• [Exercise brief]:
Would you output all the lines below precisely as they stand, leaving each picture out?

Before-and-after change records:
Start of Block

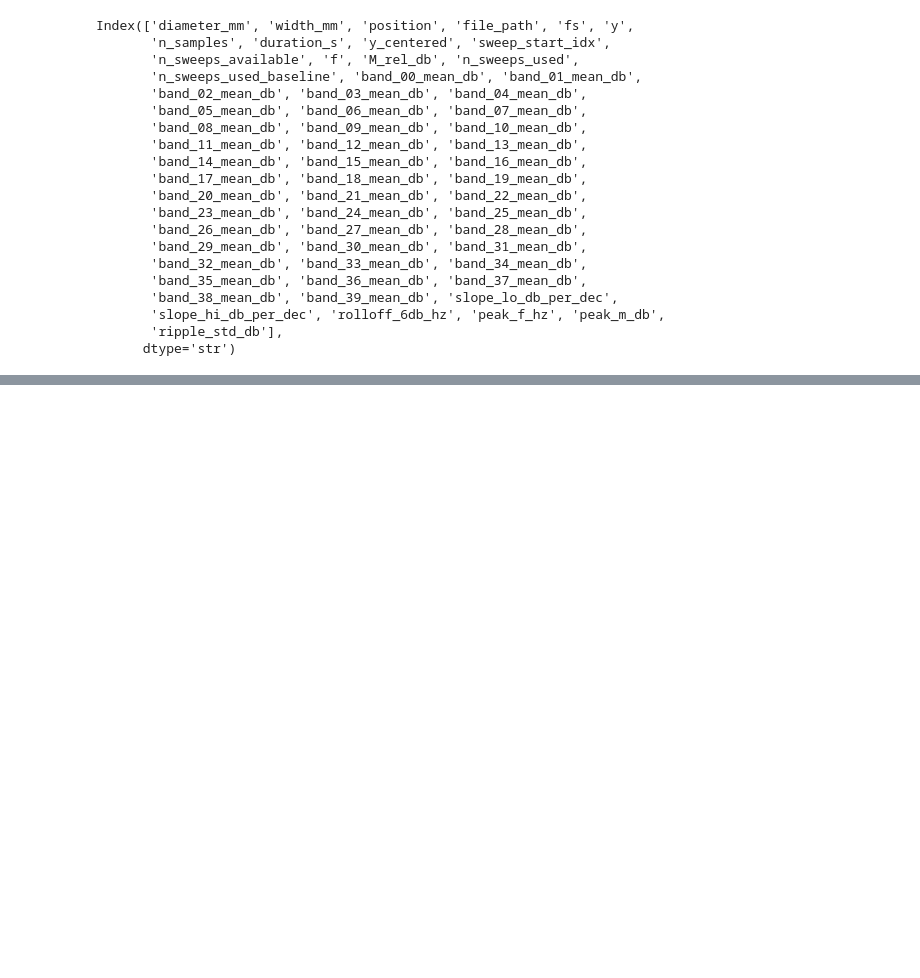
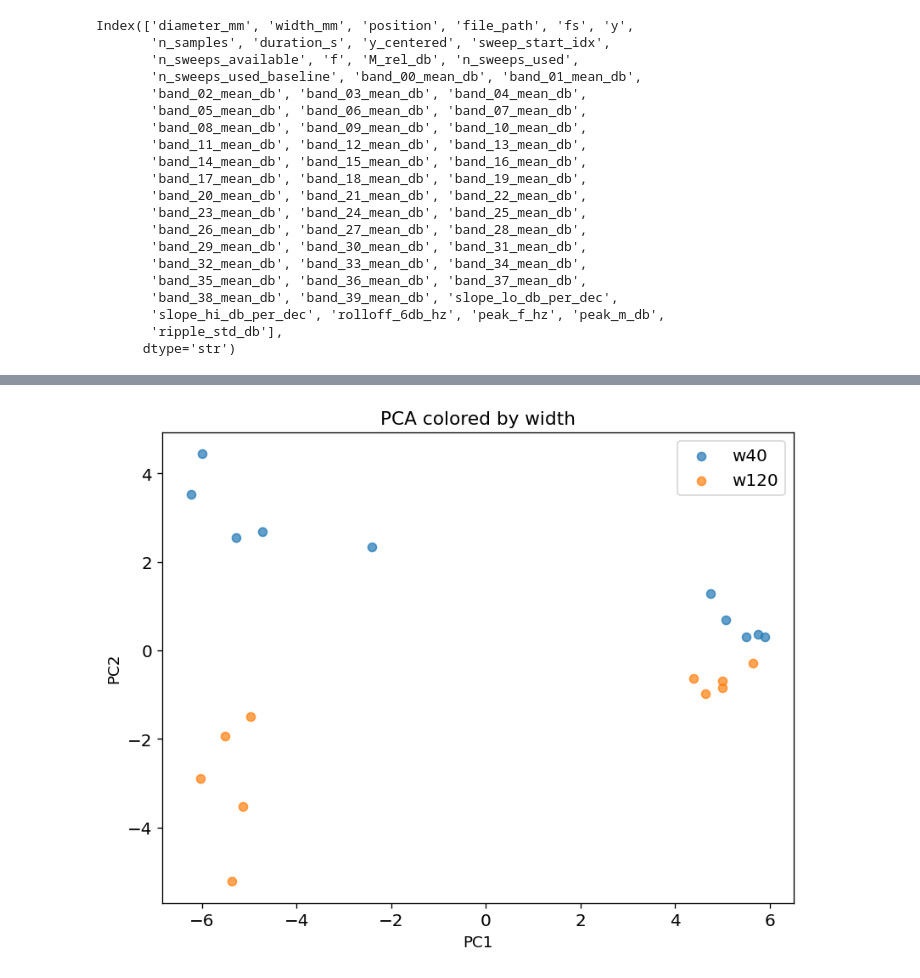
Before and after one commit to nogva/acousticBlockageSensor, a Jupyter notebook: first_test_analysis.ipynb, the cells around one changed output, grey strips where cells are left out. Cells and saved outputs as stored; diff of their text form; code cells hidden in the pictures; blank space fills up the shorter version.

```diff
--- a/first_test_analysis.ipynb
+++ b/first_test_analysis.ipynb
@@ -1061,0 +1178,13 @@ X = exp_df[feature_cols].copy()
+# %%
+plt.figure(figsize=(8,6))
+for w in sorted(meta["width_mm"].unique()):
+    mask = meta["width_mm"] == w
+    plt.scatter(X_pca[mask,0], X_pca[mask,1], label=f"w{w}", alpha=0.7)
+
+plt.legend()
+plt.xlabel("PC1")
+plt.ylabel("PC2")
+plt.title("PCA colored by width")
+plt.show()
+# %% [output]
+[figure, added]
```
Also changed, not shown: parts of 15 cells of this notebook.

End of Block

• [Response area]:
Before and after one commit to nogva/acousticBlockageSensor, a Jupyter notebook: first_test_analysis.ipynb, the cells around one changed output, grey strips where cells are left out. Cells and saved outputs as stored; diff of their text form; code cells hidden in the pictures; blank space fills up the shorter version.

```diff
--- a/first_test_analysis.ipynb
+++ b/first_test_analysis.ipynb
@@ -1061,0 +1178,13 @@ X = exp_df[feature_cols].copy()
+# %%
+plt.figure(figsize=(8,6))
+for w in sorted(meta["width_mm"].unique()):
+    mask = meta["width_mm"] == w
+    plt.scatter(X_pca[mask,0], X_pca[mask,1], label=f"w{w}", alpha=0.7)
+
+plt.legend()
+plt.xlabel("PC1")
+plt.ylabel("PC2")
+plt.title("PCA colored by width")
+plt.show()
+# %% [output]
+[figure, added]
```
Also changed, not shown: parts of 15 cells of this notebook.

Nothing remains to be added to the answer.